|←Clarke, Samuel||1911 Encyclopædia Britannica, Volume 6
Clarke, Thomas Shields
|Clarke, William Branwhite→|
|See also Thomas Shields Clarke on Wikipedia; and our 1911 Encyclopædia Britannica disclaimer.|

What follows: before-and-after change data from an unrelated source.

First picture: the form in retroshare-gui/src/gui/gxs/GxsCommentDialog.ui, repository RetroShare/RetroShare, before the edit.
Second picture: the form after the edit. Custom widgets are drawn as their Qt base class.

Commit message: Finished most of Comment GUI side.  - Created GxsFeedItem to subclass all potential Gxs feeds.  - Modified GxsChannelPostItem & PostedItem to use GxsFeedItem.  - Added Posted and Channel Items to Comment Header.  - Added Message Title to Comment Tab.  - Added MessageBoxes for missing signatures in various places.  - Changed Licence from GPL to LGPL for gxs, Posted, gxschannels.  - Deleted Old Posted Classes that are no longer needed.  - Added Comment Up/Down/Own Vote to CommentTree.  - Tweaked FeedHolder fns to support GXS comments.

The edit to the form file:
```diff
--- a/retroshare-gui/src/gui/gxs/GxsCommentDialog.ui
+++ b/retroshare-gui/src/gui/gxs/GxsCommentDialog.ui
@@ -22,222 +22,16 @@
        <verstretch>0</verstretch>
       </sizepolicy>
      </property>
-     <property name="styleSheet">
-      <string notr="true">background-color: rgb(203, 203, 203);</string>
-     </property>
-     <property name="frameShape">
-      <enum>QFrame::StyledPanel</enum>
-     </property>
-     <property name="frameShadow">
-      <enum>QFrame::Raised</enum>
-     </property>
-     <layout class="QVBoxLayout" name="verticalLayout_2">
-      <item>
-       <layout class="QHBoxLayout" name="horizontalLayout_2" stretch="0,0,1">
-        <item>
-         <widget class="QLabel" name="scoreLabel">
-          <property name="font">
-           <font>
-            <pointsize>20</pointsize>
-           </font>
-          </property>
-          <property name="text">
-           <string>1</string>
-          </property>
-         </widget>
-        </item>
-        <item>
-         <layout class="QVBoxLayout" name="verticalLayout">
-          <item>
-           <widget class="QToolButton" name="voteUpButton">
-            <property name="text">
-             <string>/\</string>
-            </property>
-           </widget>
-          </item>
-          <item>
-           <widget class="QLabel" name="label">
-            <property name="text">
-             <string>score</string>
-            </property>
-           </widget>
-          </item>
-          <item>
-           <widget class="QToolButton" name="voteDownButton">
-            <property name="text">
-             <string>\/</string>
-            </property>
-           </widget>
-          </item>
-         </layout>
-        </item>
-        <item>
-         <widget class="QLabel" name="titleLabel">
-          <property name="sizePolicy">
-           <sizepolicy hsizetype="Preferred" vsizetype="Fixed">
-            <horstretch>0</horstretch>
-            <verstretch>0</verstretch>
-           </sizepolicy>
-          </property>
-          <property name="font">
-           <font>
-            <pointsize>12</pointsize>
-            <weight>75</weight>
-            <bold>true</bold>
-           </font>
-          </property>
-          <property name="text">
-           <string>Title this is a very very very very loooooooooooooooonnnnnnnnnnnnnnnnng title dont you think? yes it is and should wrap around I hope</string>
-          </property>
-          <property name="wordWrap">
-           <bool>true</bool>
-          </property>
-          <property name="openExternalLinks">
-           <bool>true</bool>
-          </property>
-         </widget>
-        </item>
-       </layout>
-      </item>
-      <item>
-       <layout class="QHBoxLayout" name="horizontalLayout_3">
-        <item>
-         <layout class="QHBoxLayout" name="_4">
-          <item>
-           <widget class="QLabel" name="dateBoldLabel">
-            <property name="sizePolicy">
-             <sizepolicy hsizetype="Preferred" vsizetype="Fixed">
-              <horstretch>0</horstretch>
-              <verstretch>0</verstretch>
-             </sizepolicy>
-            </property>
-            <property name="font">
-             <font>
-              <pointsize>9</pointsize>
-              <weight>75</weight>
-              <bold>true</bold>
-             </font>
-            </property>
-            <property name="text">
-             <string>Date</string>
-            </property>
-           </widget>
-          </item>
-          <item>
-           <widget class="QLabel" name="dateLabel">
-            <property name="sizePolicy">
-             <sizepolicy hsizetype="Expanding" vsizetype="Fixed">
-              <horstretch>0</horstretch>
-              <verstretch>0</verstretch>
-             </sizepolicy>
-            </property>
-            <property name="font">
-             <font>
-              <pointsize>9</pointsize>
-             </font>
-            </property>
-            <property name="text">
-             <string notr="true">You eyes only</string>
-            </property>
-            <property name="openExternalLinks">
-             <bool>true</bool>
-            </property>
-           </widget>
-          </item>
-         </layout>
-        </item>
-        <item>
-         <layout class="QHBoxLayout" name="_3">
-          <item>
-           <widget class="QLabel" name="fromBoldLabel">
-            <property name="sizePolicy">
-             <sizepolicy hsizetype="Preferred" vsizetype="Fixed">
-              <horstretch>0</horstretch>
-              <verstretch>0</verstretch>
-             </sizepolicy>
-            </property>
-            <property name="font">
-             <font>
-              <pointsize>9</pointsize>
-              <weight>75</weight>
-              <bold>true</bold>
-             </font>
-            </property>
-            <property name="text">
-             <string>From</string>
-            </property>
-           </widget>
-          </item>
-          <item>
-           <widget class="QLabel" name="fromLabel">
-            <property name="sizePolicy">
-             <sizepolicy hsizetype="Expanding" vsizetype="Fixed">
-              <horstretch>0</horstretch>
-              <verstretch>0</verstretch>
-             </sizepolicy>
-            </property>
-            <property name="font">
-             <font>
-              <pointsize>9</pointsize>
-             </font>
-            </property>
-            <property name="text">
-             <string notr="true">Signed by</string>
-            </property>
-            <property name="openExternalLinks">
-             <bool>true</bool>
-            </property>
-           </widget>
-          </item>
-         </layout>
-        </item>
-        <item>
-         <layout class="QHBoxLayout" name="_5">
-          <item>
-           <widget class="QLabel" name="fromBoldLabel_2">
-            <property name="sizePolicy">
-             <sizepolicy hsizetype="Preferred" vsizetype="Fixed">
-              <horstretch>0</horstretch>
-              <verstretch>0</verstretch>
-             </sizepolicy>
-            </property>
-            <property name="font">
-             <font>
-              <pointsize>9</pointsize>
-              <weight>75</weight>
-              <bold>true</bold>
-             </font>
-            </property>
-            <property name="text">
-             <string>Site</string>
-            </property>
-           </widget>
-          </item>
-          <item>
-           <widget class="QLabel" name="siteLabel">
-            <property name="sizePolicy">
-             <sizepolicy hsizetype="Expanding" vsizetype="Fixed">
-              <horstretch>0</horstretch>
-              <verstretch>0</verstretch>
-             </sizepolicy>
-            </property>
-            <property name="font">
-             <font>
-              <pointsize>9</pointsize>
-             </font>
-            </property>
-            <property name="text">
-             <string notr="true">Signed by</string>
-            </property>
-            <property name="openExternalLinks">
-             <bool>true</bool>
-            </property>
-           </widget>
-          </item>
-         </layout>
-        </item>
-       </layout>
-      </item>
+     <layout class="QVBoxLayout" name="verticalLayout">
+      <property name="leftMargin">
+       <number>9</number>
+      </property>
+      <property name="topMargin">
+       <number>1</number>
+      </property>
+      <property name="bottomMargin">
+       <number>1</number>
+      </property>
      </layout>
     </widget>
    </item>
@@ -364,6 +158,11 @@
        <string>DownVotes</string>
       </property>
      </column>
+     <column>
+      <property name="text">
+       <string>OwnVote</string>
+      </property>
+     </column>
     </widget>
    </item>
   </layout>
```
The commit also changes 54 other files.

CLARKE, THOMAS SHIELDS (1860– ), American artist, was born in Pittsburgh, Pennsylvania, on the 25th of April 1860, and graduated at Princeton in 1882. He was a pupil of the Art Students' League, New York, and of the École des Beaux-Arts, Paris, under J. L. Gérôme; later he entered the atelier of Dagnan-Bouveret, and, becoming interested in sculpture, worked for a while under Henri M. Chapu. As a sculptor, he received a medal of honor in Madrid for his "The Cider Press," now in the Golden Gate Park, San Francisco, California, and he made four caryatides of "The Seasons" for the Appellate Court House, New York. He designed an "Alma Mater" for Princeton University, and a model is in the library. Among his paintings are his "Night Market in Morocco" (Philadelphia Art Club), for which he received a medal at the International Exposition in Berlin in 1891, and his "A Fool's Fool," exhibited at the Salon in 1887 and now in the collection of the Pennsylvania Academy of Fine Arts, Philadelphia.